Tony Blair's ability to convince middle England that the Labour Party could successfully manage Britain's economy and allow businesses to flourish was crucial in winning the 1997 election.
Here we give the key facts on how markets, companies and individuals have fared since Mr Blair first stepped into Downing Street on May 2 1997.
The FTSE 100 has risen around 40pc since May 1997, but the Dow Jones and S&P 500 are up around 75pc, while Germany's Dax has soared more than 100pc and France's CAC 40 has risen 130pc.
Japan's Nikkei, however, is down more than 10pc in the same period.
Alternative Investment Market (AIM)
At the end of 1997, 22 international companies were listed on Aim, which had a total of 308 listings, with a total market value of £5,655m.

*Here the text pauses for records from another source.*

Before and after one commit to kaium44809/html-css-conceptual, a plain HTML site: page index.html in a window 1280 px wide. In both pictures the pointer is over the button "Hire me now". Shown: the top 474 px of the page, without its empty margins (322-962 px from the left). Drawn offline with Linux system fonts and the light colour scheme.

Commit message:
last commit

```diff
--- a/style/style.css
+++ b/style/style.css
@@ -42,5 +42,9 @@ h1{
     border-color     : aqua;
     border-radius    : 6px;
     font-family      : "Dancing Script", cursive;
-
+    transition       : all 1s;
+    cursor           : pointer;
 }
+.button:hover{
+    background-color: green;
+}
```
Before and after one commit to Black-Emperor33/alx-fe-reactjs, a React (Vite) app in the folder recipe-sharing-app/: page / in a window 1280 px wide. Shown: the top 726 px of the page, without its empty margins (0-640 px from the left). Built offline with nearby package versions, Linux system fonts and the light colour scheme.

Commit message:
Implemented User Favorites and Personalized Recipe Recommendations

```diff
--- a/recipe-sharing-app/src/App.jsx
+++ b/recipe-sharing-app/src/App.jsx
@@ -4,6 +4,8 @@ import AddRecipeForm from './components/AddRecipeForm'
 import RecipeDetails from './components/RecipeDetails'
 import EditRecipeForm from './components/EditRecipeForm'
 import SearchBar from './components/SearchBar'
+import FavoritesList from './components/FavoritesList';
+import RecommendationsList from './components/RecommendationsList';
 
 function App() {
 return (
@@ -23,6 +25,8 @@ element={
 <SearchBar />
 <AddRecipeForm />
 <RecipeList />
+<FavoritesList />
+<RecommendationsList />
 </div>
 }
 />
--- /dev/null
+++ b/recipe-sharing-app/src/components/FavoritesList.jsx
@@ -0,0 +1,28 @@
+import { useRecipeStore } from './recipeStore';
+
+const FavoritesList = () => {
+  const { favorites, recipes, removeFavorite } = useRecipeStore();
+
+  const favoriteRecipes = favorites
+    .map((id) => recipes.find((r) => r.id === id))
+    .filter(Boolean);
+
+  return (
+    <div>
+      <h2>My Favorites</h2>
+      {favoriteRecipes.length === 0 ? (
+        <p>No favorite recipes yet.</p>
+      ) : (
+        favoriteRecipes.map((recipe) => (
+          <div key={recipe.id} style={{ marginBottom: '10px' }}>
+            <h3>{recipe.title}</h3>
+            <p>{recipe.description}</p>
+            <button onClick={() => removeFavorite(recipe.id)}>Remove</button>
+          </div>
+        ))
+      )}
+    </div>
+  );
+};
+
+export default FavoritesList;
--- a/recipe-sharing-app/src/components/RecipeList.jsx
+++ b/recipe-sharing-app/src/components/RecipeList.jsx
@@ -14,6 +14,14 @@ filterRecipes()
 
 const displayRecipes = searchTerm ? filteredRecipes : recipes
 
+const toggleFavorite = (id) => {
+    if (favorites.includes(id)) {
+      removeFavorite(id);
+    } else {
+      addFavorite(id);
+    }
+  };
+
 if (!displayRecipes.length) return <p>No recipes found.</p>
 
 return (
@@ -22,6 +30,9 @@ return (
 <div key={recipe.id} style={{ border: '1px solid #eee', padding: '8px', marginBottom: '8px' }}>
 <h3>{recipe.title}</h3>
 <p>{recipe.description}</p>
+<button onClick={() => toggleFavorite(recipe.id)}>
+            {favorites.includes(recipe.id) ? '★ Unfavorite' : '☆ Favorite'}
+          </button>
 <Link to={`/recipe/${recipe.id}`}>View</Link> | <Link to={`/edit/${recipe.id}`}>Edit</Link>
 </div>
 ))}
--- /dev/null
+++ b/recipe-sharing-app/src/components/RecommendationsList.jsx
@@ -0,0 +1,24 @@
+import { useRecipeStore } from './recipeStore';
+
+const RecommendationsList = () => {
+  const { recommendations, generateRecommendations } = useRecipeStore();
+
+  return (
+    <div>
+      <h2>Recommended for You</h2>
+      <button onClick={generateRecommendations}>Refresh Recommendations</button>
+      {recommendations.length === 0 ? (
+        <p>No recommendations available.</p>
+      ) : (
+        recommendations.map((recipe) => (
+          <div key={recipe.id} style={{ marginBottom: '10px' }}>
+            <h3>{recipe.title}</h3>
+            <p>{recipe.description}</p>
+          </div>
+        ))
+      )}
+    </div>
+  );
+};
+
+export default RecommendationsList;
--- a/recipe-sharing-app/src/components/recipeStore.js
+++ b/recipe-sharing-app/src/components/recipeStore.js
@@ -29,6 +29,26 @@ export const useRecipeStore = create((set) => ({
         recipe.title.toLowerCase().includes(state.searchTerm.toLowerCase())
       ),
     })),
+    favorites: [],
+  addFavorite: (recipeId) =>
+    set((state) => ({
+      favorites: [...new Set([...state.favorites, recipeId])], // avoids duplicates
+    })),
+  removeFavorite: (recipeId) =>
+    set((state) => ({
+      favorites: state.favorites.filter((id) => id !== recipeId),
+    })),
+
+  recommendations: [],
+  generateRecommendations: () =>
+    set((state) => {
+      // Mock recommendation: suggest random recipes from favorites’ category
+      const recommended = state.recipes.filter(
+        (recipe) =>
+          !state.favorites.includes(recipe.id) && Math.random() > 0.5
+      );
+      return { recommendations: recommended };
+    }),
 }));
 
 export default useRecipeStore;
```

Today, according to latest figures from the London Stock Exchange, there are 1,637 companies listed on Aim worth a total of £101.7bn, 304 of which are international companies.
Since its launch in 1995, over 2,500 companies have joined Aim - raising more than £34bn in the process, both through initial public offerings (IPOs) and further capital raisings. Companies that have made the jump from Aim to the main market include Connaught, Erinaceous and Sinclair Pharma.
10 very taxing years
In 1996-97, there were just over two million higher rate taxpayers, but in 2006-07, more than 3.2 million people will pay tax at the higher rate, as increases in tax thresholds have failed to keep up with rising earnings.
Average earnings have risen by 41pc since 1997, according to BDO Stoy Hayward, but the threshold after which individuals have to pay the highest rate of tax has only increased by 31pc.
Gordon Brown removed the upper limit or ceiling on National Insurance contributions (NICs) and introduced a new upper band of NICs which now applies at 1 per cent on all earnings above £645 a week.
Higher taxes combined with lower investment returns and interest rates to cut the annual in come received by private sector pensioners by more than three quarters during the past decade.